TGB reader Christi Fries sent a link to a Washington Post feature about how funerals are changing. Although there is discussion of green funerals and alternative burial choices, I've written about those at some length and will again at some point.
What I was most interested in is the information on how funeral rituals are changing.
”...end-of-life ceremonies are being personalized,” writes reporter Karen Heller, “golf-course cocktail send-offs, backyard potluck memorials, more Sinatra and Clapton, less Ave Maria, more Hawaiian shirts, fewer dark suits. Families want to put the 'fun' in funerals.”
”Funeral homes have hired event planners, remodeled drab parlors to include dance floors and lounge areas, acquired liquor licenses to replace the traditional vat of industrial-strength coffee.
Katrina Spade of Recompose in Seattle, "considers herself part of the 'alternative death-care movement'”:
"Spade questions why death should be a one-event moment, rather than an opportunity to create an enduring tradition, a deathday, to honor the deceased: 'I want to force my family to choose a ritual that they do every year.'"
One interviewee wants her “'personal possessions...auctioned off,' the proceeds benefiting a children’s charity.

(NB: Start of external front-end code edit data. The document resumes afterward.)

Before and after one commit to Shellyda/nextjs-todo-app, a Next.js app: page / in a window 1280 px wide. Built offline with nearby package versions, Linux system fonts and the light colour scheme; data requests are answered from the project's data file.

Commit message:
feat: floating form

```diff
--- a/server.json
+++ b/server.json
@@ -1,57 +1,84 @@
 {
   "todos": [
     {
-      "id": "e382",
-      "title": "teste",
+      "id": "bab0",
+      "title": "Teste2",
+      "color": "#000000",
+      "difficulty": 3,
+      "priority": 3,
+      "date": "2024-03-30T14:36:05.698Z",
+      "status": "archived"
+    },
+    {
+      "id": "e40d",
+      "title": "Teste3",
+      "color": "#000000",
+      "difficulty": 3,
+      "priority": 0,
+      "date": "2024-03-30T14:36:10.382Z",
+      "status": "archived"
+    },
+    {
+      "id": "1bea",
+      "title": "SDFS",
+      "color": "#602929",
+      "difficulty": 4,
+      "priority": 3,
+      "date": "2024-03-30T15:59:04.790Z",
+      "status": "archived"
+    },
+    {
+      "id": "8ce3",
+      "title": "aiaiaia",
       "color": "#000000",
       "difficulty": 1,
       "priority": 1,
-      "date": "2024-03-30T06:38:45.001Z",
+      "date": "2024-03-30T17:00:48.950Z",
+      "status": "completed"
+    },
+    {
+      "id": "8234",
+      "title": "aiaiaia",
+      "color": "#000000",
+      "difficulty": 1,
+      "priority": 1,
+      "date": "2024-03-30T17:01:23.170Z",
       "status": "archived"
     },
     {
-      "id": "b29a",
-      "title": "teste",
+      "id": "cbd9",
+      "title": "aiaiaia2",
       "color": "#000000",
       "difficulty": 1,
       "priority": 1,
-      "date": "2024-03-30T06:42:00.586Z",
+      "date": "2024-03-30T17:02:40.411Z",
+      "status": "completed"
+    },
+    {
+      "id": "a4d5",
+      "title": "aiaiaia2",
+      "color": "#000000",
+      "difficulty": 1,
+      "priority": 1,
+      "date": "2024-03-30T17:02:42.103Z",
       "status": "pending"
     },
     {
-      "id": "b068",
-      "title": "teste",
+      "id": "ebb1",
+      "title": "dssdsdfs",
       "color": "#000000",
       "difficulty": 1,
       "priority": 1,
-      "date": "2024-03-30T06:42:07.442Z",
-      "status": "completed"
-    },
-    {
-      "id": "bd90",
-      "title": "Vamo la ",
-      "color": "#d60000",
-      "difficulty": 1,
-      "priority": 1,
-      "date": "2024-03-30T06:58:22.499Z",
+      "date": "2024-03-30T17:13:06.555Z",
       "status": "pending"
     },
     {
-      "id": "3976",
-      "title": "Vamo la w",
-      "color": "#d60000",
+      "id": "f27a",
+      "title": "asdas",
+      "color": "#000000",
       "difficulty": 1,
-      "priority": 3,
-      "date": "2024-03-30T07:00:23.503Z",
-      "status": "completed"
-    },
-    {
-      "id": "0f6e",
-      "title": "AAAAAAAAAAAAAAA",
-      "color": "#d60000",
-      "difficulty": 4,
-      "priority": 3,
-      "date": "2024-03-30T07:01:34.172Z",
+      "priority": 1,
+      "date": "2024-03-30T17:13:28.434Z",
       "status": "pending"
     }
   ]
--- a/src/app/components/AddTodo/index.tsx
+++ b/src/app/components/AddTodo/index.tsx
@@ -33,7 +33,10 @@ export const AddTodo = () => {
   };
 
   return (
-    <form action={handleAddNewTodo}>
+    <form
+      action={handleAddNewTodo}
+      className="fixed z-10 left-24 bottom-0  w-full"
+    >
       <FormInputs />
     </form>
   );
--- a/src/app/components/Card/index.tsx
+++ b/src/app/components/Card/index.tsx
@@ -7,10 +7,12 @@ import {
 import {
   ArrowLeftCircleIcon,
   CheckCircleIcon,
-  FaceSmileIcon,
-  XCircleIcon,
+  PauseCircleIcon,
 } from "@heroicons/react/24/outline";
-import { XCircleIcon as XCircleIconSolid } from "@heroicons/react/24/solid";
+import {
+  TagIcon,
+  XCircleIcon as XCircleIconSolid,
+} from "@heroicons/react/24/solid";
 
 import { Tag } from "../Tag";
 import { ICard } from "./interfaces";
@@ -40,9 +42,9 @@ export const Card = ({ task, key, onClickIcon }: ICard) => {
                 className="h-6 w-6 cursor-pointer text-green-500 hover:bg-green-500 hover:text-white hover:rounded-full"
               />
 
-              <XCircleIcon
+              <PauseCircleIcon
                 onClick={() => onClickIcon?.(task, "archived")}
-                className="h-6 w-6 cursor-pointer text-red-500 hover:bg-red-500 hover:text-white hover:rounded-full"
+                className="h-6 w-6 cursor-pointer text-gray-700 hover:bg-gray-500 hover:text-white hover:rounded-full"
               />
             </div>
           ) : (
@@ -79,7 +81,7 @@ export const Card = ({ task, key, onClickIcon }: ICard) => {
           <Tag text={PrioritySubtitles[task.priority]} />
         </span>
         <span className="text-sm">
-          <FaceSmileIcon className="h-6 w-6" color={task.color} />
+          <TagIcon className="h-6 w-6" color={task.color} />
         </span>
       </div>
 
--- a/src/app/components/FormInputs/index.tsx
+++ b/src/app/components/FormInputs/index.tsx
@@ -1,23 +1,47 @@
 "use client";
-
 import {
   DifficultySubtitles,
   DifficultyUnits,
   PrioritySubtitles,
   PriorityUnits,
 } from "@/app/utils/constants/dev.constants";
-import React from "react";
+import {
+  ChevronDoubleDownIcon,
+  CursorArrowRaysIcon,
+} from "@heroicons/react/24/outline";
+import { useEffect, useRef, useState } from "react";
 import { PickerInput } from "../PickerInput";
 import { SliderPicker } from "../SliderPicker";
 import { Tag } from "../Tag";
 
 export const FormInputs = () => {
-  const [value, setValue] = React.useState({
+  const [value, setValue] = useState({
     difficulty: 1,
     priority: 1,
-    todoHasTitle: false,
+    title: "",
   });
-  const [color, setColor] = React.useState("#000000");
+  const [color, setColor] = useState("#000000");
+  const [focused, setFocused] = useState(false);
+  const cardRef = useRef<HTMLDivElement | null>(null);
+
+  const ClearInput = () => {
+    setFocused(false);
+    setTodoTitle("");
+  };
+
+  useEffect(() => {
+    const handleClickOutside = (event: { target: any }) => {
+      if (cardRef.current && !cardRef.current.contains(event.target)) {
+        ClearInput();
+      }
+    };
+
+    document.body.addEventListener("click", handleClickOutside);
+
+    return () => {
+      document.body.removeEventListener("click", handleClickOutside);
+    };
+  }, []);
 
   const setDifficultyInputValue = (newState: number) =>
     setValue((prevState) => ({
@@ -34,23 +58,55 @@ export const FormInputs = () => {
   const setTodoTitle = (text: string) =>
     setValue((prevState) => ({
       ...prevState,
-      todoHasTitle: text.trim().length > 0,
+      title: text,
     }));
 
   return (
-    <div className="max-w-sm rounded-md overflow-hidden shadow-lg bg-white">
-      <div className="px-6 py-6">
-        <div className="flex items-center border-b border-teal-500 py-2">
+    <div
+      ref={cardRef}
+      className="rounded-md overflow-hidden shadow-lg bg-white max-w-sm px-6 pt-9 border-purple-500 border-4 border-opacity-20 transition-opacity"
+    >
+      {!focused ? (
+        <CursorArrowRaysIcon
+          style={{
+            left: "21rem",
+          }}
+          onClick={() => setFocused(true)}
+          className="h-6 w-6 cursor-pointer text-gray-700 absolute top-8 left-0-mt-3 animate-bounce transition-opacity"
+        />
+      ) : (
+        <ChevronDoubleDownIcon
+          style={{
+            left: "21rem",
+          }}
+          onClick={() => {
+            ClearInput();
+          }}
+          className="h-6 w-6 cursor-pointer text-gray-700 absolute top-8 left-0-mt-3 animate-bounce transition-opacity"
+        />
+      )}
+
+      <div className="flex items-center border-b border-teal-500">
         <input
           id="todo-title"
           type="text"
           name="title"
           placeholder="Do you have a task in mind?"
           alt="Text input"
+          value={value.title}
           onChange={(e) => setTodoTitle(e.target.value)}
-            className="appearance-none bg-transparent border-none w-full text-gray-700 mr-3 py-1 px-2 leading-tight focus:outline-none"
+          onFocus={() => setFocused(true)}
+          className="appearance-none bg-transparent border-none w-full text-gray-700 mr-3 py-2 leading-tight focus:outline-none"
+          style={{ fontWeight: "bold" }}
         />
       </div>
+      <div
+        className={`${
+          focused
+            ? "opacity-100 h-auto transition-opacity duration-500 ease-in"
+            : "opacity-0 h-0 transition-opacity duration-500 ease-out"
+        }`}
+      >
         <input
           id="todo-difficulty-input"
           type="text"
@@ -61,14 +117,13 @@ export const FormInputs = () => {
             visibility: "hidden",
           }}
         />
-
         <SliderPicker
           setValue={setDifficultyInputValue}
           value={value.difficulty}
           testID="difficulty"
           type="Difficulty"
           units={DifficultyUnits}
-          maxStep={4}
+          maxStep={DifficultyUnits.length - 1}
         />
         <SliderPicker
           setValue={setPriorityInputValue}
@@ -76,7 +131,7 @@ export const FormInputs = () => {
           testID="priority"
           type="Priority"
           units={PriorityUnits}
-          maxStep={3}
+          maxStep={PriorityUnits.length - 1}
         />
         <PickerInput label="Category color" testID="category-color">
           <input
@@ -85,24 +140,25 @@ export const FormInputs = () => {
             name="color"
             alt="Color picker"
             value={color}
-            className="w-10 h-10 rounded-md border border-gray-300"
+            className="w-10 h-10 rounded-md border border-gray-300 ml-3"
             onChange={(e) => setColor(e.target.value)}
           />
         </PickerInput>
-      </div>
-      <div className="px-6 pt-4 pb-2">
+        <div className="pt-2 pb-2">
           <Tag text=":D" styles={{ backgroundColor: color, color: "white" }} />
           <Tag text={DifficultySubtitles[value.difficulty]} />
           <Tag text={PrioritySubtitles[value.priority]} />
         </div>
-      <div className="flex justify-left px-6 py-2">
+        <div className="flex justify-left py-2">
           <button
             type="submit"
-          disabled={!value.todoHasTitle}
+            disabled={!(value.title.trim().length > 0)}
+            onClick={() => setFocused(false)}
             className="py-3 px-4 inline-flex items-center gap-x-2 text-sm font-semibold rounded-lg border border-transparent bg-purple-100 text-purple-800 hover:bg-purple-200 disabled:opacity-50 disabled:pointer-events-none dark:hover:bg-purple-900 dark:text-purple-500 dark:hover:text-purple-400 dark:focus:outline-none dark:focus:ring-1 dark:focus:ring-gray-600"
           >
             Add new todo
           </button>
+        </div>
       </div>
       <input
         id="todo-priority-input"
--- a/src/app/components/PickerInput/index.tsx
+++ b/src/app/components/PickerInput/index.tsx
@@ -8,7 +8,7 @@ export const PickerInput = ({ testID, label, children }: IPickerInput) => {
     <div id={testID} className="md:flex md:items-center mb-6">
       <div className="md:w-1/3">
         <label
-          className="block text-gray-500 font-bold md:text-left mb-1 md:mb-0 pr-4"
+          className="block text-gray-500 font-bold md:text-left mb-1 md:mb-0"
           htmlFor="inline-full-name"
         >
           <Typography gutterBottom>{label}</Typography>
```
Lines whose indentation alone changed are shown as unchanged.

Why can’t a memorial serve as a fundraiser?”
So: Put the fun in funerals, event planners, force my family.
Certainly everyone should celebrate their life passages and those of loved ones any way they want but the lengths many Americans go to deny and ignore the monumental nature of death and its sorrows appears to grow year by year.
At about the same time I received this WaPo story from Christi, I ran across a TED video from a man named Bob Stein. At age 71, he had been searching for a way to mark the passage into old age.
He settled on a ritual of giving away his stuff (he confesses to having 250 boxes of it collected through his lifetime!), wanting to make the observance “less about dying and more about opening a door to whatever comes next.”
Here is Stein's six-minute video:
As I wrote in these pages a few years ago,
”The big rituals of life – you know, religious, social, community, rites of passage, family, even some political events - serve to initiate, transform or reaffirm the philosophies and values by which we live.”
As years come and go, and the care and feeding of our culture passes to the next generations, old rituals may not apply comfortably anymore. I, as a member of the oldest generation, may feel a bit queasy at “putting the fun in funerals” and “end-of-life event planners” but that doesn't mean they are wrong for a different world than I have lived through.
None of this means that I haven't found need for a new ritual or two. Way back in 2006, I created a rite of passage for myself: signing up for Social Security. I turned what might otherwise have been a boring chore in a drab government office into a celebration of my official entry into old age. You can read it here.
What rituals do you observe?